It was 1996, the bandwidth between Australia and the rest of the world was miserable, and Andrew Tridgell had a problem. He wanted to synchronize source code located in Australia with source code on machines around the world, but sending patches was annoying and error-prone, and just sending all the files was painfully slow. Most people would have just waited a few years for trans-Pacific bandwidth to improve; instead Tridgell wrote rsync, the first known instance of content-based addressing (also known as content-addressed storage, or compare-by-hash), an innovation which eventually spread to software like BitTorrent, git, and many document storage products on the market.
Stories by Valerie Henson

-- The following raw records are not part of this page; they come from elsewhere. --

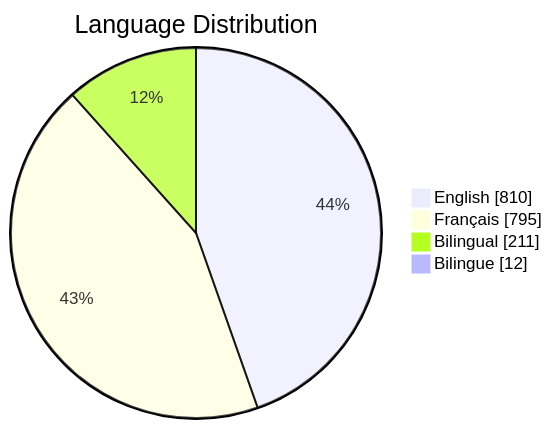
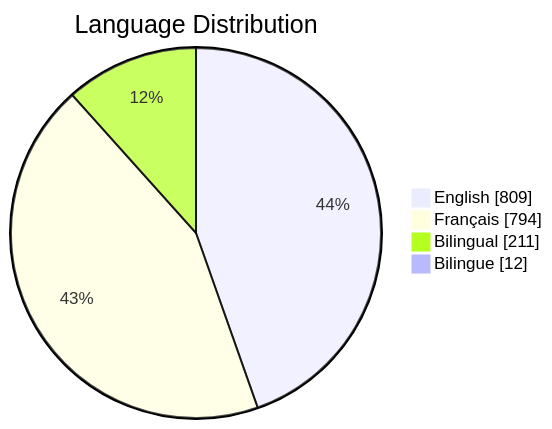
Before and after one commit to PatLittle/GC-Socials: the third of 6 diagrams in README.md, drawn with Mermaid. The commit also changed other lines of this file, not shown here.

Commit message:
Update README with Platform Distribution pie chart

````diff
--- a/README.md
+++ b/README.md
@@ -63,7 +63,7 @@
 ```mermaid
 pie showData title Language Distribution
-    "English": 810
-    "Français": 795
+    "English": 809
+    "Français": 794
     "Bilingual": 211
     "Bilingue": 12
 ```
````
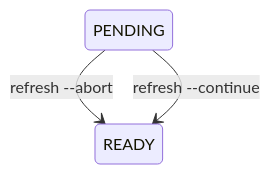
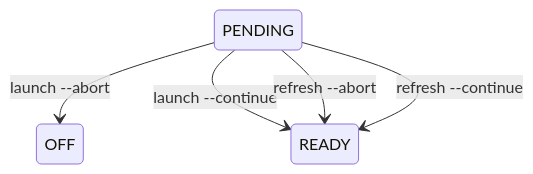
One commit to locnnil/workshop changed the fourth of 5 diagrams in docs/reference/workshop-status.rst. Above: the diagram before and after it, drawn with Mermaid. The commit also changed other lines of this file and 2 other files, not shown here.

Commit message:
Doc: add documentation for waiting on error during launch

```diff
--- a/docs/reference/workshop-status.rst
+++ b/docs/reference/workshop-status.rst
@@ -74,8 +75,10 @@
 .. mermaid::
    :alt: Pending state
    :caption: Pending state
    :align: center
 
     stateDiagram-v2
+        PENDING --> OFF: launch --abort
+        PENDING --> READY: launch --continue
         PENDING --> READY: refresh --abort
         PENDING --> READY: refresh --continue
```
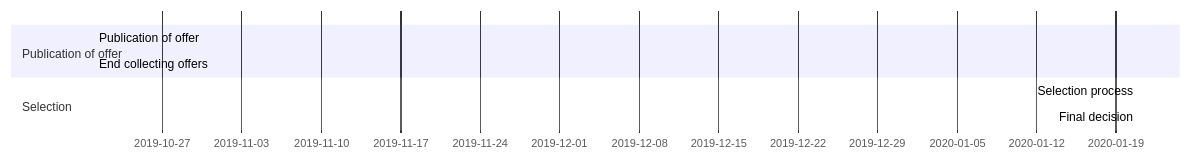
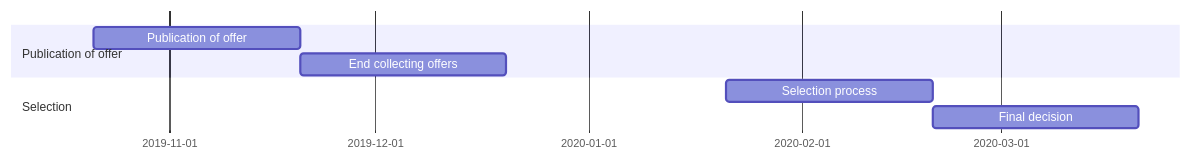
Before and after one commit to laurentperrinet/laurentperrinet.github.io: the diagram in content/post/2019-10-28_postdoc-position/index.md, drawn with Mermaid.

Commit message:
rebuilding site Fri Apr 24 22:10:40 CEST 2020

````diff
--- a/content/post/2019-10-28_postdoc-position/index.md
+++ b/content/post/2019-10-28_postdoc-position/index.md
@@ -64,10 +64,10 @@
 ```mermaid
 gantt
-  dateFormat  YYYY-MM-DD
+  dateFormat  YYYY-MM
   section Publication of offer
-  Publication of offer           :a1, 2019-10-21, 1m
-  End collecting offers      :after a1  , 1m
+  Publication of offer           :a1, 2019-10-21, 30d
+  End collecting offers      :after a1 , 30d
   section Selection
-  Selection process      :2020-01-21, 1m
-  Final decision      : 1m
+  Selection process      :2020-01-21, 30d
+  Final decision      : 30d
 ```
````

At this year's USENIX File Systems and Storage Technology Conference, we were treated to two papers studying failure rates in disk populations numbering over 100,000. These kinds of data sets are hard to get -- first you have to have 100,000 disks, then you have to record failure-related data faithfully for years on end, and then you have to release the data in a form that doesn't get anyone sued.